She continued, “It’s not a subject to sweep under the rug, so I can’t just dismiss it like it wasn’t anything, or I don’t take it seriously. But, for me, and anyone who’s been a victim of domestic abuse, nobody wants to even remember it. Nobody even wants to admit it. So to talk about it and say it once, much less 200 times, is like … I have to be punished for it? It didn’t sit well with me.”
Years later, the media’s portrayal of her relationships continues to have an impact on her approach to dating.
“I’m the worst. I see a rumor and I’m not calling [them] back,” she said. “I’ve had to be so conscious about people – what they say and why people want to be with me, why people want to sleep with me … It makes me very guarded and protective. I learned the hard way.”
All too often, much ado is made about men she’s just started getting to know, Rihanna explained.
“Some guys … I don’t even have their number. You would not even believe it,” she told the magazine while laughing. “I’m serious, hand to God.”
Although a friends with-benefits situation might be easier, the idea of sex for fun ultimately turns her off.
“If I wanted to, I would completely do that,” Rihanna said. “I am going to do what makes me feel happy, what I feel like doing. But that would be empty for me; that to me is a hollow move. I would wake up the next day feeling like shit.”

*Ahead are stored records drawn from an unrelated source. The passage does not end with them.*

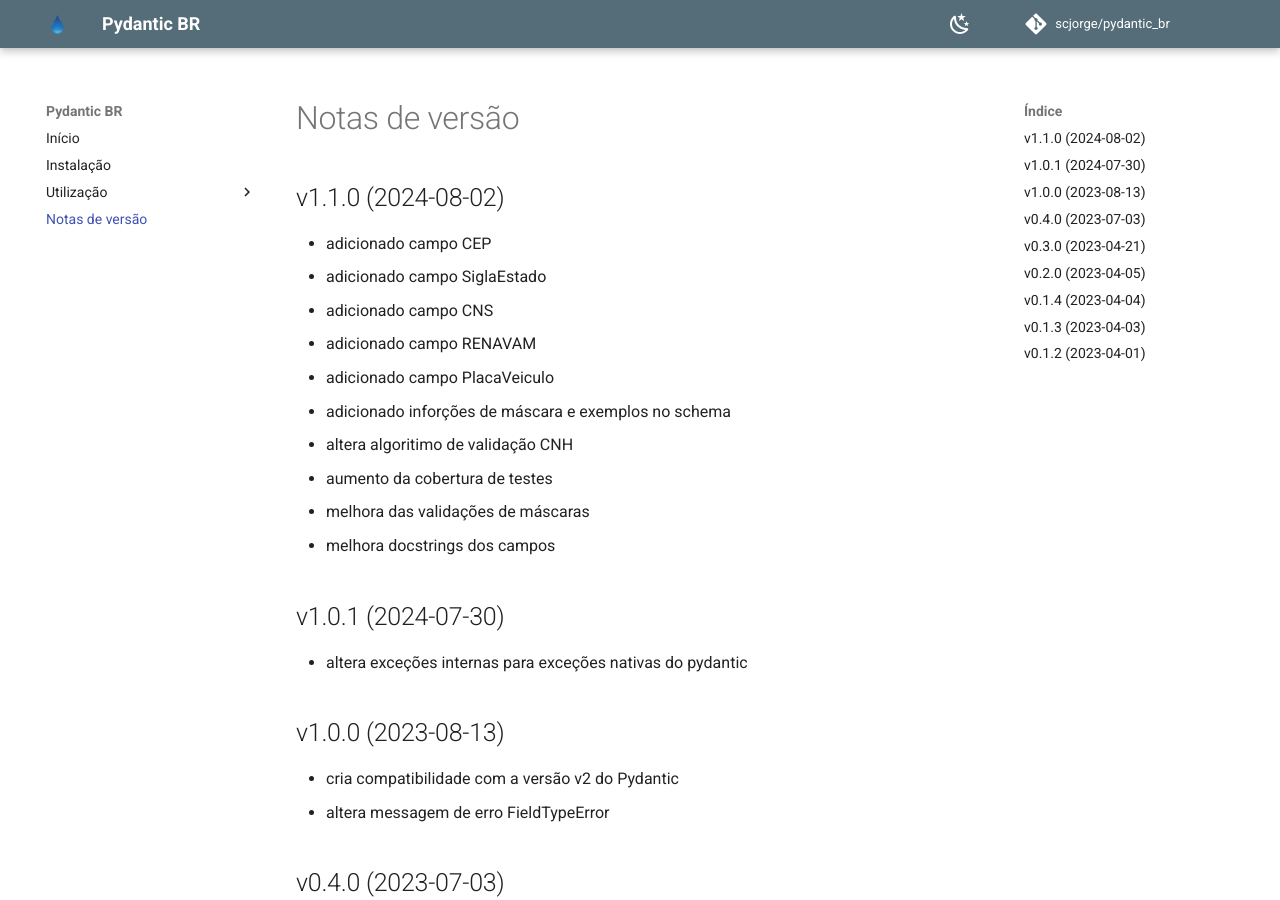
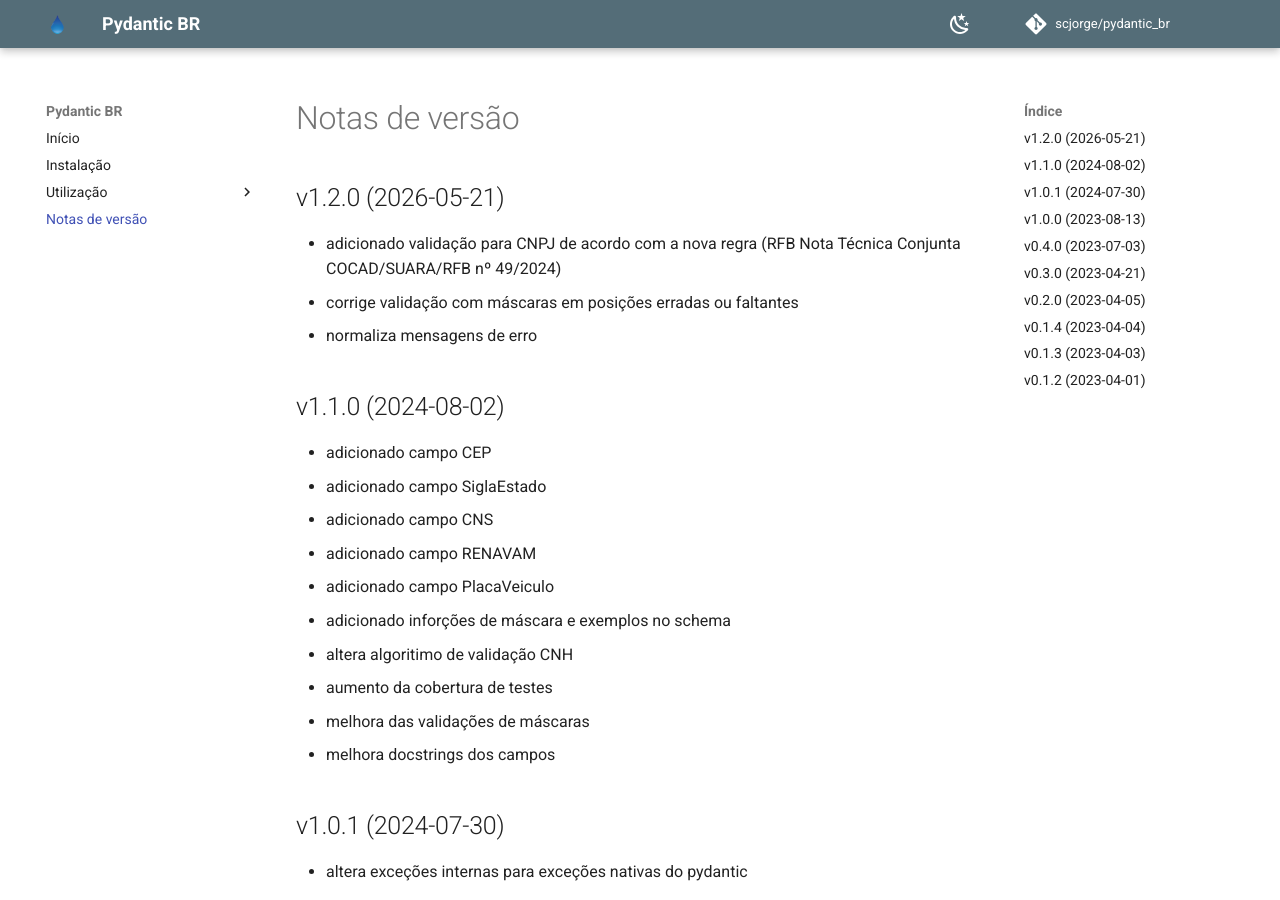
Before and after one commit to scjorge/pydantic_br, an MkDocs documentation site: the page built from docs/changelog.md, in a window 1280 px wide and 900 px high. Built offline with MkDocs 1.6.1 and Material for MkDocs 9.7.7, drawn with Linux system fonts in a browser that asks for light colours; comment, search, counter and statistics services are not loaded.

Commit message:
chore: atualiza changelog

```diff
--- a/docs/changelog.md
+++ b/docs/changelog.md
@@ -1,3 +1,8 @@
+## v1.2.0 (2026-05-21)
+- adicionado validação para CNPJ de acordo com a nova regra (RFB Nota Técnica Conjunta COCAD/SUARA/RFB nº 49/2024)
+- corrige validação com máscaras em posições erradas ou faltantes
+- normaliza mensagens de erro
+
 ## v1.1.0 (2024-08-02)
 - adicionado campo CEP
 - adicionado campo SiglaEstado
```
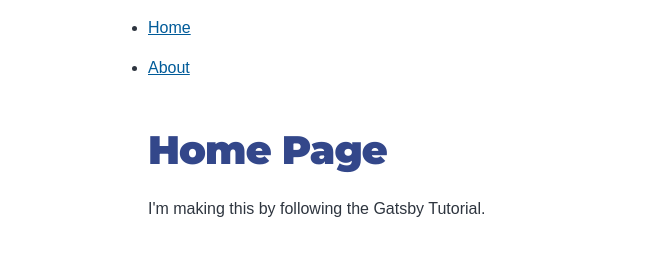
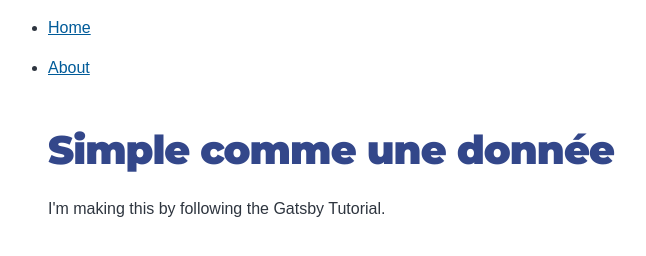
Before and after one commit to etienne0101/simpleasdata, a Gatsby site: page / in a window 1280 px wide. Shown: the whole page, without its empty margins (242-888 px from the left). Built offline with nearby package versions, Linux system fonts and the light colour scheme; Gatsby itself is replaced by a stand-in of ours.

Commit message:
update css

```diff
--- a/src/components/layout.module.css
+++ b/src/components/layout.module.css
@@ -1,12 +1,12 @@
 .container {
     margin: auto;
-    max-width: 500px;
+    max-width: 700px;
     font-family: sans-serif;
   }
 
   .container {
     margin: auto;
-    max-width: 500px;
+    max-width: 700px;
     font-family: sans-serif;
   }
 
@@ -23,4 +23,5 @@
   }
   .nav-link-text {
     color: black;
+    max-width: 700px;
   }
--- a/src/pages/about.js
+++ b/src/pages/about.js
@@ -1,5 +1,6 @@
 import * as React from 'react'
 import Layout from '../components/layout'
+
 const AboutPage = () => {
   return (
     <Layout pageTitle="About Me">
--- a/src/pages/index.js
+++ b/src/pages/index.js
@@ -3,7 +3,7 @@ import Layout from '../components/layout'
 
 const IndexPage = () => {
   return (
-    <Layout pageTitle="Home Page">
+    <Layout pageTitle="Simple comme une donnée">
       <p>I'm making this by following the Gatsby Tutorial.</p>
     </Layout>
   )
```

At the end of the day, Rihanna sees all the challenges she faces as temporary situations that reveal her character.
“Even tragedy, every trial in your life, is a test,” she explained. “It’s like a class – you take an exam, and if you pass, you move on to the next. You still have to take another test and prove yourself again.”
For more on Rihanna’s perspective and her stunning shots by Annie Leibovitz, pick up the latest issue of Vanity Fair.